Big Blue Waitākere Community Hui

 Looking south towards Whatipu Scientific Reserve

Looking south towards Whatipu Scientific Reserve

Big Blue Waitākere, a coastal and marine information report was launched in Glen Eden by the Waitākere Ranges Local Board at a community hui on the 20th of June, to showcase the publication of this valuable resource and seek input from the community on local projects. The aim of this hui was to engage and connect different community groups within the Waitākere Ranges Local Board area, with the common goal of finding ways to work together to protect and restore the Waitākere Ranges marine environment. 


The hui kicked off with Morphum Environmental Director Damian Young and Environmental Scientist Cat Davis giving a presentation introducing the report, which promotes the sustainable and adaptive management of our marine environment, by collating existing information, identifying gaps and specific actions. The visually engaging report has a communication style designed to appeal to a wide audience, including the board, local communities and the public.

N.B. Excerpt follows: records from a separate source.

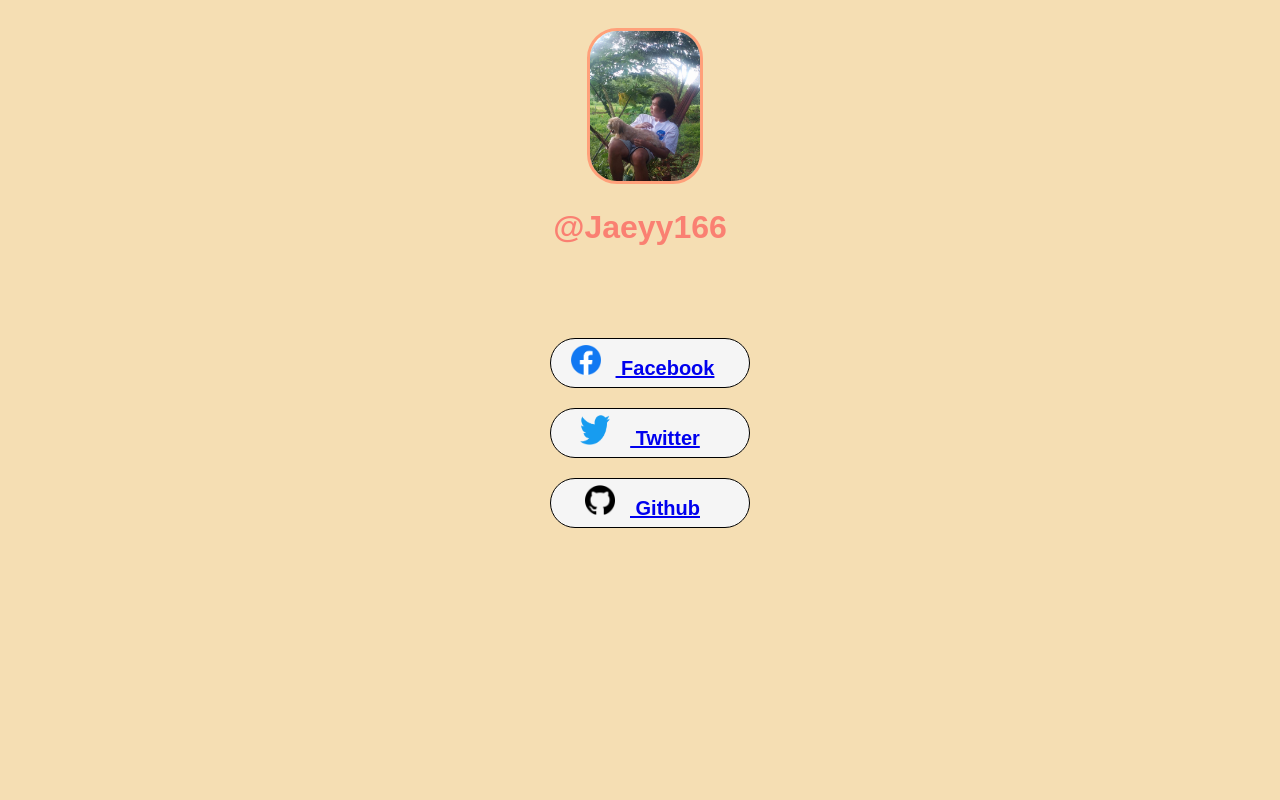
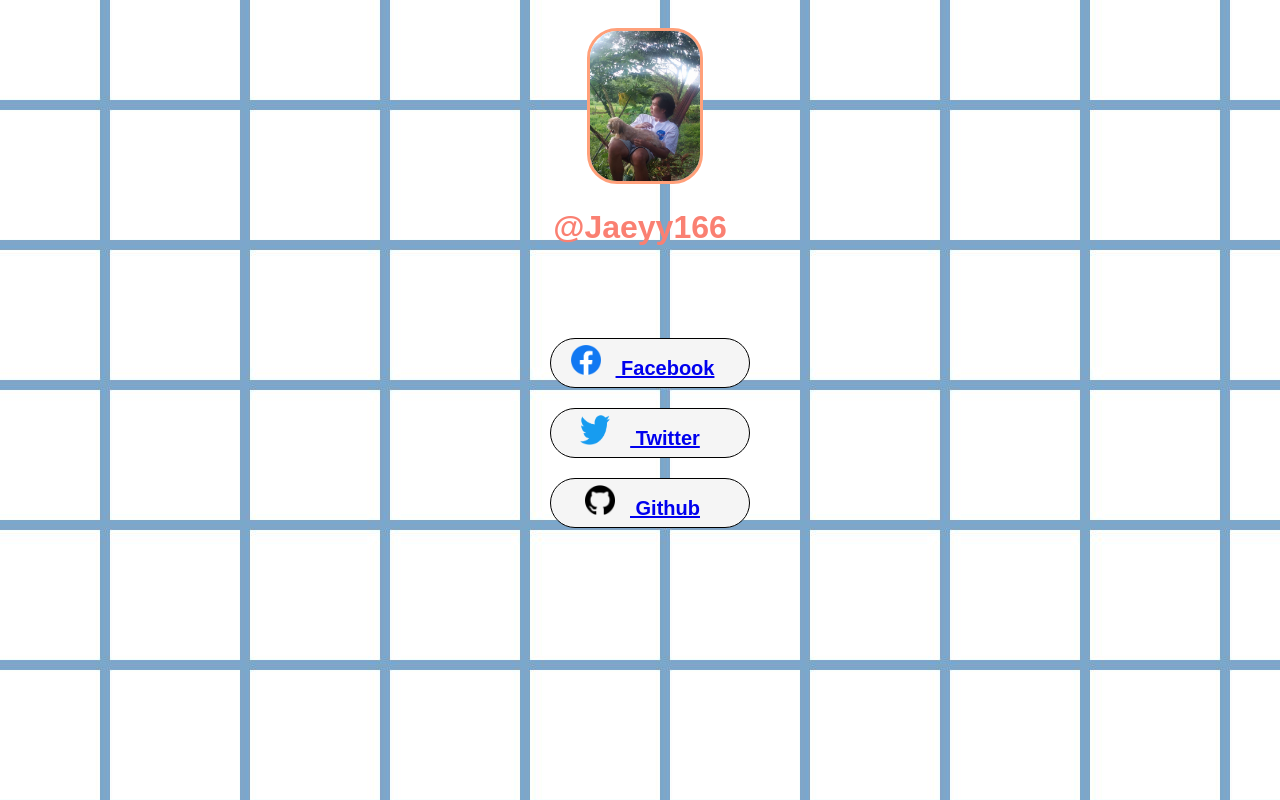
Before and after one commit to Jaeyy166/Jaey-LinkTree, a plain HTML site: page index.html in a window 1280 px wide. Drawn offline with Linux system fonts and the light colour scheme; the site is published under a folder, as on GitHub Pages, so addresses that start at the root find nothing.

Commit message:
changes again

```diff
--- a/style.css
+++ b/style.css
@@ -2,7 +2,7 @@ html {
   font-family: Arial, Helvetica, sans-serif;
   text-align: center;
   background-color: wheat;
-  background-image: url(/820684.jpg);
+  background-image: url(820684.jpg);
 }
 
 h1 {
```
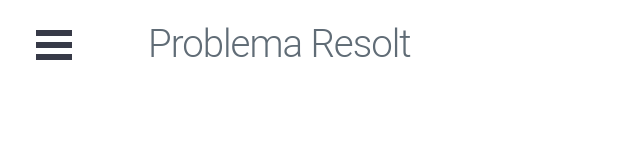
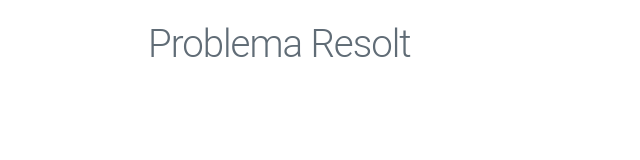
Before and after one commit to ProblemaResolt/official, a React app: page / in a window 1280 px wide. Shown: the top 160 px of the page, without its empty margins (0-640 px from the left). Built offline with nearby package versions, Linux system fonts and the light colour scheme; the HTML template or start-up script is replaced by a standard one.

Commit message:
bar back edit

```diff
--- a/src/styles/Navbar.scss
+++ b/src/styles/Navbar.scss
@@ -11,7 +11,7 @@
 
 /* Color/shape of burger icon bars */
 .bm-burger-bars {
-  background: #373a47;
+  background: #ffffff;
 }
 
 /* Color/shape of burger icon bars on hover*/
```
Also changed, not shown: 2 other files (tests, documents, lock files or other folders).
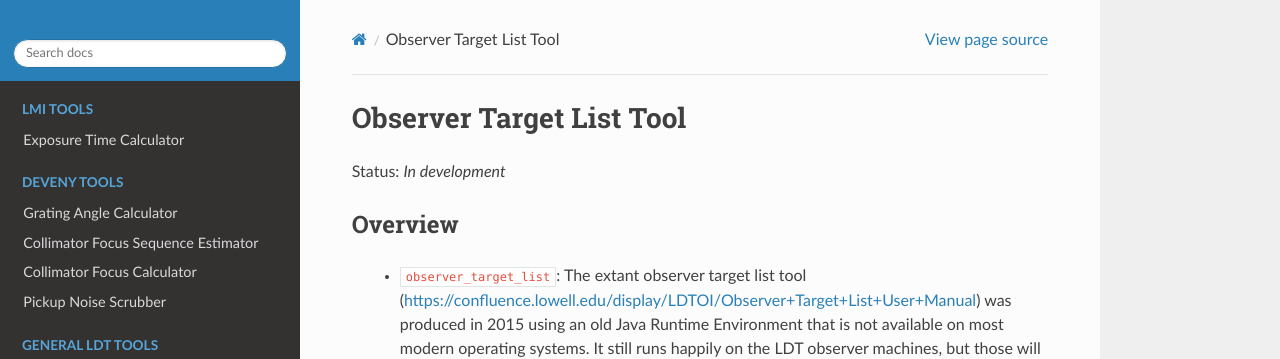
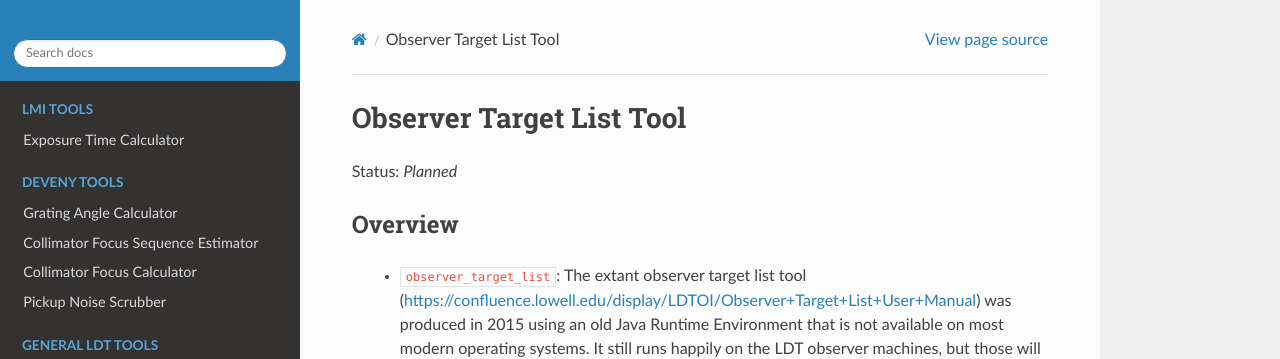
Before and after one commit to LowellObservatory/LDTObserverTools, a Sphinx documentation site: the page built from doc/observer_target.rst, in a window 1280 px wide. Shown: the top 359 px of the page. Built offline with Sphinx 7.4.7 and the Read the Docs theme 2.0.0, drawn with Linux system fonts in a browser that asks for light colours; pages that are not in the unit, such as notebooks, are missing from menus.

Commit message:
Specify tools as "planned" rather than "in development"
These two tools are in the nebulous "planned" stage and nowhere near
actual development.

	modified:   doc/input_validator.rst
	modified:   doc/observer_target.rst

```diff
--- a/doc/input_validator.rst
+++ b/doc/input_validator.rst
@@ -2,7 +2,7 @@
 Input List Validator
 ====================
 
-Status: *In development*
+Status: *Planned*
 
 Overview
 ========
--- a/doc/observer_target.rst
+++ b/doc/observer_target.rst
@@ -2,7 +2,7 @@
 Observer Target List Tool
 =========================
 
-Status: *In development*
+Status: *Planned*
 
 Overview
 ========
```
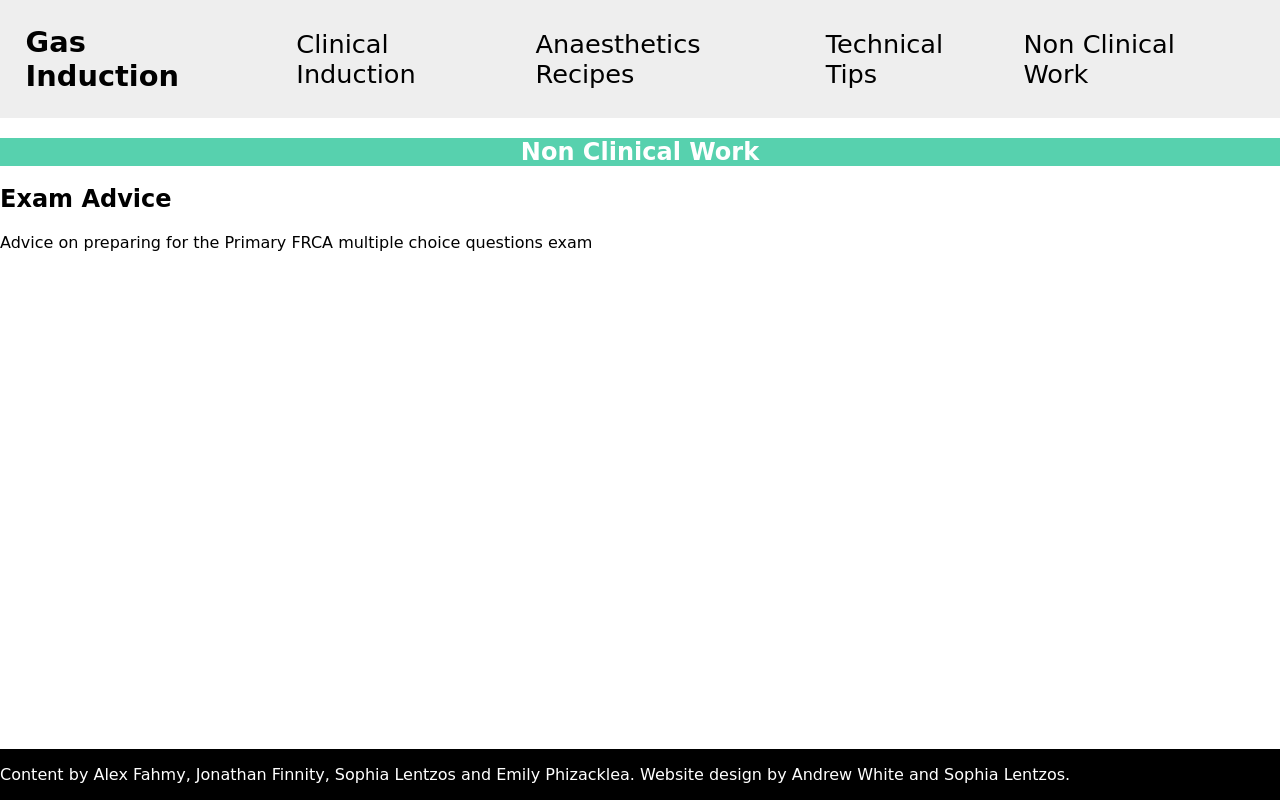
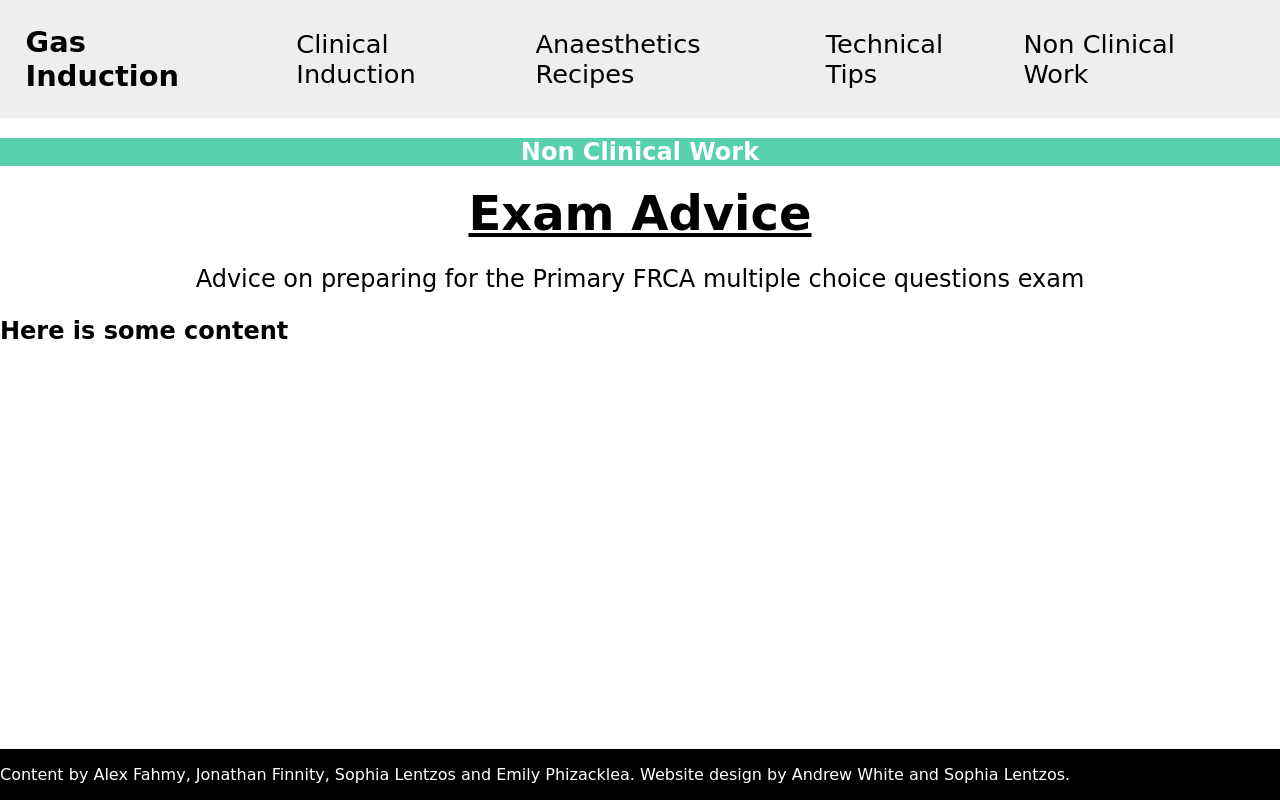
Before and after one commit to arlw87/gas-induction-website, a Next.js app: page /non-clincal/exam-advice in a window 1280 px wide. Built offline with nearby package versions, Linux system fonts and the light colour scheme; a web font is replaced by a local one.

Commit message:
Style ContentOverview component
Also Added a basic content component for the contentPage

```diff
--- /dev/null
+++ b/components/contentPage/Content.js
@@ -0,0 +1,8 @@
+//display pdf or video content
+//decide which one and this select either a video compontent or a pdf component
+
+const Content = () => {
+  return <h1>Here is some content</h1>;
+};
+
+export default Content;
--- a/components/contentPage/ContentOverview.js
+++ b/components/contentPage/ContentOverview.js
@@ -1,10 +1,12 @@
+import classes from "./ContentOverview.module.css";
+
 const ContentOverview = (props) => {
   return (
-    <div>
-      <div>
+    <div className={classes.mainContainer}>
+      <div className={classes.titleContainer}>
         <h2>{props.title}</h2>
       </div>
-      <div>
+      <div className={classes.descriptionContainer}>
         <p>{props.description}</p>
       </div>
     </div>
--- /dev/null
+++ b/components/contentPage/ContentOverview.module.css
@@ -0,0 +1,17 @@
+.mainContainer {
+}
+
+.titleContainer {
+  text-align: center;
+  text-decoration: underline;
+  font-size: 2rem;
+}
+
+.titleContainer h2 {
+  margin: 0;
+}
+
+.descriptionContainer {
+  text-align: center;
+  font-size: 1.5rem;
+}
--- a/components/contentPage/ContentPage.js
+++ b/components/contentPage/ContentPage.js
@@ -1,6 +1,7 @@
 import classes from "./ContentPage.module.css";
 import ContentSectionIndicator from "./ContentSectionIndicator";
 import ContentOverview from "./ContentOverview";
+import Content from "./Content";
 
 const ContentPage = (props) => {
   const { sectionName, color, title, description } = props.content;
@@ -14,6 +15,7 @@ const ContentPage = (props) => {
         title={title}
         description={description}
       ></ContentOverview>
+      <Content></Content>
     </article>
   );
 };
```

The floor was opened for questions like “How are we going to prioritise these actions?” and “How do we see this moving forward in the future”. Further to this, data regarding recreational fish data was shared and the group broke out into smaller interest groups for freshwater quality, coastal water quality, marine biodiversity and coastal land-use. Representatives from Morphum Environmental, the Waitākere Ranges Local Board, and Auckland Council facilitated the discussion on local projects, main issues of concern, priorities for making changes and any multi-benefit actions to address these concerns.


Cat Davis, author of the Big Blue Waitākere report said “it is great to have this out in the public forum and to see the Waitākere Ranges community work together to prioritise some of the key issues in the local marine environment. Water quality and the swimmability of beaches were key issues that came out of the workshop. Six of the seven beaches within the Manukau Harbour are closed for swimming and three of the four lagoons on the West Coast have long-term no swimming warnings in place”. 

Nicole Gibson

Brand Manager